• **Problem**
The expected answer is every line from the material below that has the word "sans".

• **Data to use**
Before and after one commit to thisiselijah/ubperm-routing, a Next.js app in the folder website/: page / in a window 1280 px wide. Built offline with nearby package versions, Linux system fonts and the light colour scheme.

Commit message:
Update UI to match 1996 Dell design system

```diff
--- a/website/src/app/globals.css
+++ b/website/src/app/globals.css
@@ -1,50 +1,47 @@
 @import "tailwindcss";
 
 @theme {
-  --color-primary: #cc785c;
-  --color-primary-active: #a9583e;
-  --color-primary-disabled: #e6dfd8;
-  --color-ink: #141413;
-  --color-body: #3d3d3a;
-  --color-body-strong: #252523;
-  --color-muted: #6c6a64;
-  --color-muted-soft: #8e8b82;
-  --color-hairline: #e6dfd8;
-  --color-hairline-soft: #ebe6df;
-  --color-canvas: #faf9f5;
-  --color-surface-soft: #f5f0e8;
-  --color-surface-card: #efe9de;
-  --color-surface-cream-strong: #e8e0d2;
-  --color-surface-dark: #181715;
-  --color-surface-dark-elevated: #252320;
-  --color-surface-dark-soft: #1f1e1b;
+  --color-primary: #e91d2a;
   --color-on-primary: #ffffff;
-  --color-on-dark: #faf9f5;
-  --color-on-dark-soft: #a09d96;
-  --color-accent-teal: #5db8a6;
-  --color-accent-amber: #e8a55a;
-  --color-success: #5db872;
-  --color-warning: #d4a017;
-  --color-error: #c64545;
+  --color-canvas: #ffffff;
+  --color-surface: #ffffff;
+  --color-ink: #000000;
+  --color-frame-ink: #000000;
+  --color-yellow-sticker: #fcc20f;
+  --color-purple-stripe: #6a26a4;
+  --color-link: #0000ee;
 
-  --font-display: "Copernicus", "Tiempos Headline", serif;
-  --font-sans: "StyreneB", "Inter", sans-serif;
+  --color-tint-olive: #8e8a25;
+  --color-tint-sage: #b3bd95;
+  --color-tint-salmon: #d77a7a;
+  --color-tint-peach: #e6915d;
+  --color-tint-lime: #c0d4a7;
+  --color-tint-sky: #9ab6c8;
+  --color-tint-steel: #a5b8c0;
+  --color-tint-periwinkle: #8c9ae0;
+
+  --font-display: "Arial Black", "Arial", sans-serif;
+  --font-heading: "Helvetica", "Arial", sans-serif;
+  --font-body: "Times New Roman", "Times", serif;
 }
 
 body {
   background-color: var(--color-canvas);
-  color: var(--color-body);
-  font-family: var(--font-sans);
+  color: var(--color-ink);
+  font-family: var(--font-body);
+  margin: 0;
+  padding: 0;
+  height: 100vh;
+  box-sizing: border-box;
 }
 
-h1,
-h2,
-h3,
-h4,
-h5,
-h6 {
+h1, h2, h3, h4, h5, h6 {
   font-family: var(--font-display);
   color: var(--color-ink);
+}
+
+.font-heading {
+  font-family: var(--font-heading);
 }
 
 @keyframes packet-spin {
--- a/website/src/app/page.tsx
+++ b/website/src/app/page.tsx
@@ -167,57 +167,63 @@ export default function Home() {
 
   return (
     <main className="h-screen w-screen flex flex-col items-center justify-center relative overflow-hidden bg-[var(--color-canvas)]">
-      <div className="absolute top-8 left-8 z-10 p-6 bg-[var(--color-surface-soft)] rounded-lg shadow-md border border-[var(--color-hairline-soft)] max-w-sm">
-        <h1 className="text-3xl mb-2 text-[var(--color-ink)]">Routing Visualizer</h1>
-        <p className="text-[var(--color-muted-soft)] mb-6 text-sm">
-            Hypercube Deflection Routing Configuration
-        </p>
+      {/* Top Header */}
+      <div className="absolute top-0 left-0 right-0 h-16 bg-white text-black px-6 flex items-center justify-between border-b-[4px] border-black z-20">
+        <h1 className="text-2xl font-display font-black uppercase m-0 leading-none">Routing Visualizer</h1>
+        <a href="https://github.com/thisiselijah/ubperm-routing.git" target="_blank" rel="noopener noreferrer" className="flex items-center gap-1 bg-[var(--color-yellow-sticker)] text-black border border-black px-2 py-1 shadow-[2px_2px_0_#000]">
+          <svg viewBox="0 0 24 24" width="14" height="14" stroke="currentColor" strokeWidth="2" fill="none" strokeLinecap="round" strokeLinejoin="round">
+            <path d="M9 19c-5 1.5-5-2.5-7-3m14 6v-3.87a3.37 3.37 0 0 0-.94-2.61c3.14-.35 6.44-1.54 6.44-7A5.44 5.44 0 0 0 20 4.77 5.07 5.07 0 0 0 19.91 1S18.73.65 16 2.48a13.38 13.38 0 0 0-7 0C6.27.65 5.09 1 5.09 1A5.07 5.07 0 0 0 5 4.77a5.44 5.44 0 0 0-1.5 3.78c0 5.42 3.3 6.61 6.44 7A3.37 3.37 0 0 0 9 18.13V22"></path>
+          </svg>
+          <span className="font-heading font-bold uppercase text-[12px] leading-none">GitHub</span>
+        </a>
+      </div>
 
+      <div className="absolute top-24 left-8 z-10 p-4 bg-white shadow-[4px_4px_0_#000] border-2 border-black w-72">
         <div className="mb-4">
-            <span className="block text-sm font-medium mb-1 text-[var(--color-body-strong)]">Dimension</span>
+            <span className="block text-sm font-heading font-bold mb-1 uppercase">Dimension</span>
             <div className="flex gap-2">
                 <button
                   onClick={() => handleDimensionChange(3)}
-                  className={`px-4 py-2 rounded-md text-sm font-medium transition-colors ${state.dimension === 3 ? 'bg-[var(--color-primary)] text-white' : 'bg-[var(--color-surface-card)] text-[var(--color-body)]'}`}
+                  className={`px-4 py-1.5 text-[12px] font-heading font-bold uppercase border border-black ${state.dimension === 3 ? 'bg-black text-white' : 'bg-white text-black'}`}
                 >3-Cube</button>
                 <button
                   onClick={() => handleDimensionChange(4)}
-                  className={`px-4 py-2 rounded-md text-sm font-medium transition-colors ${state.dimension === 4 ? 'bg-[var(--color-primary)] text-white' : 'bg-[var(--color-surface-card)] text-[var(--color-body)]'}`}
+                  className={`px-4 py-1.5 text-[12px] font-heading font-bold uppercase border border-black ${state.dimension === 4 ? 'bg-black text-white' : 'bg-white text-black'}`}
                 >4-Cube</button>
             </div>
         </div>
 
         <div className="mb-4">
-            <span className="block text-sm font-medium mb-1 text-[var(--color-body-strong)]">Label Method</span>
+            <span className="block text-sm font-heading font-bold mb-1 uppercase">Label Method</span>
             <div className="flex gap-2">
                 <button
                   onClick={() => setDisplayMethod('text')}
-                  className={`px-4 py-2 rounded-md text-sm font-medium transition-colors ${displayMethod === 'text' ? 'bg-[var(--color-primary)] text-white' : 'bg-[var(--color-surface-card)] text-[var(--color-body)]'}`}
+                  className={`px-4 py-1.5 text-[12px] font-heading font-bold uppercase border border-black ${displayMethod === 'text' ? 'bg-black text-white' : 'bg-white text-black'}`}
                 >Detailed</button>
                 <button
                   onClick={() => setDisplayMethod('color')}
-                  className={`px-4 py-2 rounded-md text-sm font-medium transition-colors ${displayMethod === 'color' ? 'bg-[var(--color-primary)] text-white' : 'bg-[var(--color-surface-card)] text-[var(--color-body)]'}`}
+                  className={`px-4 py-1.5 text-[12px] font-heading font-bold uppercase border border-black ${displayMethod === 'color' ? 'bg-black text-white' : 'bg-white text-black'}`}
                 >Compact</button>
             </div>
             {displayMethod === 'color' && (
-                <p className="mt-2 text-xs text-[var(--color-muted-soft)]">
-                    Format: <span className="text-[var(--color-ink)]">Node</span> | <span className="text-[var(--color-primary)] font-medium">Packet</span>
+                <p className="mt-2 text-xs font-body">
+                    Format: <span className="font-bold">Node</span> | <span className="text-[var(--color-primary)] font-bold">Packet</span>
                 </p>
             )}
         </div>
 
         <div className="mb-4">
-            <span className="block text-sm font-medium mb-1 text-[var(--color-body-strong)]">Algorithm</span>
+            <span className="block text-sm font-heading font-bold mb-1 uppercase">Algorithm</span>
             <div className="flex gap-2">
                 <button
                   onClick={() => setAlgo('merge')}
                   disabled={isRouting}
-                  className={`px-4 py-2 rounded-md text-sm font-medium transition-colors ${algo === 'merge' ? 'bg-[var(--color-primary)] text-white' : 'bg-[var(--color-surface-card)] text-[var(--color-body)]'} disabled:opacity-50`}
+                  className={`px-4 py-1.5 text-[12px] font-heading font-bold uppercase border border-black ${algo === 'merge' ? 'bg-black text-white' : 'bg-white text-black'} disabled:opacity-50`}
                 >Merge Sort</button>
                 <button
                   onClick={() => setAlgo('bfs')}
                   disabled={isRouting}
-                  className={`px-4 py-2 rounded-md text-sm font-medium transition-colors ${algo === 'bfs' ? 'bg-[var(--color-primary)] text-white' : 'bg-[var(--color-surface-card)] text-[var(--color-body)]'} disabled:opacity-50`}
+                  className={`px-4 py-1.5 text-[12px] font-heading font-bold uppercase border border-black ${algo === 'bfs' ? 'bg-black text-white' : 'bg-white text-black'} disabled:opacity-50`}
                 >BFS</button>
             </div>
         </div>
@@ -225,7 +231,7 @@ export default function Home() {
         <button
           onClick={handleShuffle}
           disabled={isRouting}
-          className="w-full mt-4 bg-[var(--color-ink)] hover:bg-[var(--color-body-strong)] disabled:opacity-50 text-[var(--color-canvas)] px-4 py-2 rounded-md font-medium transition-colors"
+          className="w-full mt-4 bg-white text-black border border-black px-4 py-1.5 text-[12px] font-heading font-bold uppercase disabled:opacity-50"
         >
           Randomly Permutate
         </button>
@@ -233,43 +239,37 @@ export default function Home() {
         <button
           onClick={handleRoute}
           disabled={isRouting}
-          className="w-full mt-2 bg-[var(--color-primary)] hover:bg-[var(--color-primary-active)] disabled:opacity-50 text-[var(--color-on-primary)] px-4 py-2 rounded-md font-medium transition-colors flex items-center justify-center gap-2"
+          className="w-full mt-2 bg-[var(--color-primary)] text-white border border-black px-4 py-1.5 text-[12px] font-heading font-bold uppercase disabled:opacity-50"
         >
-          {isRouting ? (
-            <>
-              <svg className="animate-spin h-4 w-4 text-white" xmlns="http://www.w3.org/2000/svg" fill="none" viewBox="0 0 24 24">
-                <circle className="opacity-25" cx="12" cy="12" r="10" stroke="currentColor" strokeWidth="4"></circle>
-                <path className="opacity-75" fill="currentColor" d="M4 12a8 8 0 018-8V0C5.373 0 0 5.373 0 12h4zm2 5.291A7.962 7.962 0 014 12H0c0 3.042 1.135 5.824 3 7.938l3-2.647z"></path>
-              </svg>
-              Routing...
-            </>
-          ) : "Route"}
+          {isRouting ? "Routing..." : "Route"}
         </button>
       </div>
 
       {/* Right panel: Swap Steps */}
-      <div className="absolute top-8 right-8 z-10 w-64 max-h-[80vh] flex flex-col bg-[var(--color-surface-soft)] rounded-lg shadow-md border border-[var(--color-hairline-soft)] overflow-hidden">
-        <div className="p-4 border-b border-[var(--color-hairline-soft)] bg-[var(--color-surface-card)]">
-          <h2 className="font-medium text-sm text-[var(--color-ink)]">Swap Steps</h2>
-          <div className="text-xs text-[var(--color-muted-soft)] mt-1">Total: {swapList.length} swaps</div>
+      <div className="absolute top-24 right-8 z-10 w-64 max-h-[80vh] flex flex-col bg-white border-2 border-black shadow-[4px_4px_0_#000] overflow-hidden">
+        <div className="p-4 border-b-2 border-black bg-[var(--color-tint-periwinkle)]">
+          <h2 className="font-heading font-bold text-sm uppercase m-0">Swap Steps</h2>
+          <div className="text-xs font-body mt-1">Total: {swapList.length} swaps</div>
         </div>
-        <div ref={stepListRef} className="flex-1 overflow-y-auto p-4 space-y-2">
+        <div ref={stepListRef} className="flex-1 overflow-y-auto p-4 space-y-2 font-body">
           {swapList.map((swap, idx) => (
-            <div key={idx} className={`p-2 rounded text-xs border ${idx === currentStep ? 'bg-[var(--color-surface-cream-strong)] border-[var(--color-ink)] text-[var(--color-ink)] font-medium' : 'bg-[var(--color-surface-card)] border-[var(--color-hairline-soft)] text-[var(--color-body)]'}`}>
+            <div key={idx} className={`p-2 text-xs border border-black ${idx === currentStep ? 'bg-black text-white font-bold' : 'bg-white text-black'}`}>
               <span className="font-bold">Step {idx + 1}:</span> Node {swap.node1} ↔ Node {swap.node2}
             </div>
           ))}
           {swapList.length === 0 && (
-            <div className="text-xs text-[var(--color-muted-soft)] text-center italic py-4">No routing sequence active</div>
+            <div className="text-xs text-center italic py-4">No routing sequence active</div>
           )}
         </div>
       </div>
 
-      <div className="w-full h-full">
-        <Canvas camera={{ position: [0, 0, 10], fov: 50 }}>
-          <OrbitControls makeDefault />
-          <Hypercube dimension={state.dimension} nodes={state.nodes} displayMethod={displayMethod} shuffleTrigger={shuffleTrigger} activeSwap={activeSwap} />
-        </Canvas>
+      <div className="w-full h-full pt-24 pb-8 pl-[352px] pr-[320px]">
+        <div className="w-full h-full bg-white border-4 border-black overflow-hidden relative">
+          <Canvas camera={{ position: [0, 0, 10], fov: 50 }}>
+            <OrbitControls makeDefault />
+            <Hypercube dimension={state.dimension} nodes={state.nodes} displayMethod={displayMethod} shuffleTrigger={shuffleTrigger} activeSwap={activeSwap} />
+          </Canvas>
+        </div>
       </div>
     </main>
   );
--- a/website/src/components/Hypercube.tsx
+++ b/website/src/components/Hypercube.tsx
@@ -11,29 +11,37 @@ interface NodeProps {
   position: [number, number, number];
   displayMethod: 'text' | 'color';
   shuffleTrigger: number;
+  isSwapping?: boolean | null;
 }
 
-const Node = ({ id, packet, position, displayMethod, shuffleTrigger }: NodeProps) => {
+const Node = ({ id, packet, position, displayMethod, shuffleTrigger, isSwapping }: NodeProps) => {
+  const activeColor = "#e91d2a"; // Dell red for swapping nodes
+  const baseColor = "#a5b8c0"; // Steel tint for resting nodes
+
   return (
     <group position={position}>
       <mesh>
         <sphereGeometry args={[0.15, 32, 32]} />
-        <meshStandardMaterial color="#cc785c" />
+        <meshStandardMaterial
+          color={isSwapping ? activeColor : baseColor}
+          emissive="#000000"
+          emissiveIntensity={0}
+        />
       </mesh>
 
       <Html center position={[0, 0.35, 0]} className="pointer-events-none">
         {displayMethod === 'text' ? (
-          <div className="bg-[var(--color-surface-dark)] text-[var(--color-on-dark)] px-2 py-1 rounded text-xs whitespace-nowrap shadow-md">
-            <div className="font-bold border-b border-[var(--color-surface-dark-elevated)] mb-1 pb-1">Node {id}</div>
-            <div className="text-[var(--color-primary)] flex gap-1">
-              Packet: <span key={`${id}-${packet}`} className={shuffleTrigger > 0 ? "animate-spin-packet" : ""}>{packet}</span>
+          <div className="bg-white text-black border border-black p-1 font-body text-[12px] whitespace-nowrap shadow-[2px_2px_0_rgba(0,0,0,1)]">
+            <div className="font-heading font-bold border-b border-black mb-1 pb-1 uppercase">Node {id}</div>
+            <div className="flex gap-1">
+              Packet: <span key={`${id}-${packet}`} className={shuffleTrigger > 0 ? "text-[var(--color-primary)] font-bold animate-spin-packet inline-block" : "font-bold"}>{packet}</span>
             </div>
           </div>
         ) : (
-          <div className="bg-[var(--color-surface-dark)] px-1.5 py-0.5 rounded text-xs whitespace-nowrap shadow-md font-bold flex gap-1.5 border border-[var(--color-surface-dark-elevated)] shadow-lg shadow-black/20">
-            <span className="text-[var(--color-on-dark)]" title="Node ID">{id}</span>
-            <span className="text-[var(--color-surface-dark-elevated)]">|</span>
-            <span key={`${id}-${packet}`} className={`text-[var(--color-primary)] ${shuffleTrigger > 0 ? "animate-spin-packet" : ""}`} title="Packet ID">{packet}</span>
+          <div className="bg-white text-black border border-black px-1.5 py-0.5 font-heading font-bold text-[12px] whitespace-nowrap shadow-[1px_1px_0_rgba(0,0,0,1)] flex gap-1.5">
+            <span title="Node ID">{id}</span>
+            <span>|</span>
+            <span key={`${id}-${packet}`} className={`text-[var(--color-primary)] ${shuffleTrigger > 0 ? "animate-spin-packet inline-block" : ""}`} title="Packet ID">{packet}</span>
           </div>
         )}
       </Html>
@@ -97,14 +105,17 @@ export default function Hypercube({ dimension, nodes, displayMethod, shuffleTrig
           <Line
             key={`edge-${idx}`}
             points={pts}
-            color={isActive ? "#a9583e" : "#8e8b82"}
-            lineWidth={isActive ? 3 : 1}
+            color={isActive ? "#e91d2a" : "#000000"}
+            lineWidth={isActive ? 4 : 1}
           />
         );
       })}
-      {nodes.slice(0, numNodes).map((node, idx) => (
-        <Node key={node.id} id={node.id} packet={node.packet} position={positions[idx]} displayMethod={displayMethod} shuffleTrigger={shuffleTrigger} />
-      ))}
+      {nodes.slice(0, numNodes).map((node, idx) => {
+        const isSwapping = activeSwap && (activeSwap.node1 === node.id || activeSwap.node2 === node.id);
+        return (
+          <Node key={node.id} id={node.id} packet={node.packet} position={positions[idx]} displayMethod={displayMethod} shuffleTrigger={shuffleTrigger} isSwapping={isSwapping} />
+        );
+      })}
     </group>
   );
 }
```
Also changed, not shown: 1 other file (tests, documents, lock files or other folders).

• **Exercise solution**
-  --font-sans: "StyreneB", "Inter", sans-serif;
+  --font-display: "Arial Black", "Arial", sans-serif;
+  --font-heading: "Helvetica", "Arial", sans-serif;
-  font-family: var(--font-sans);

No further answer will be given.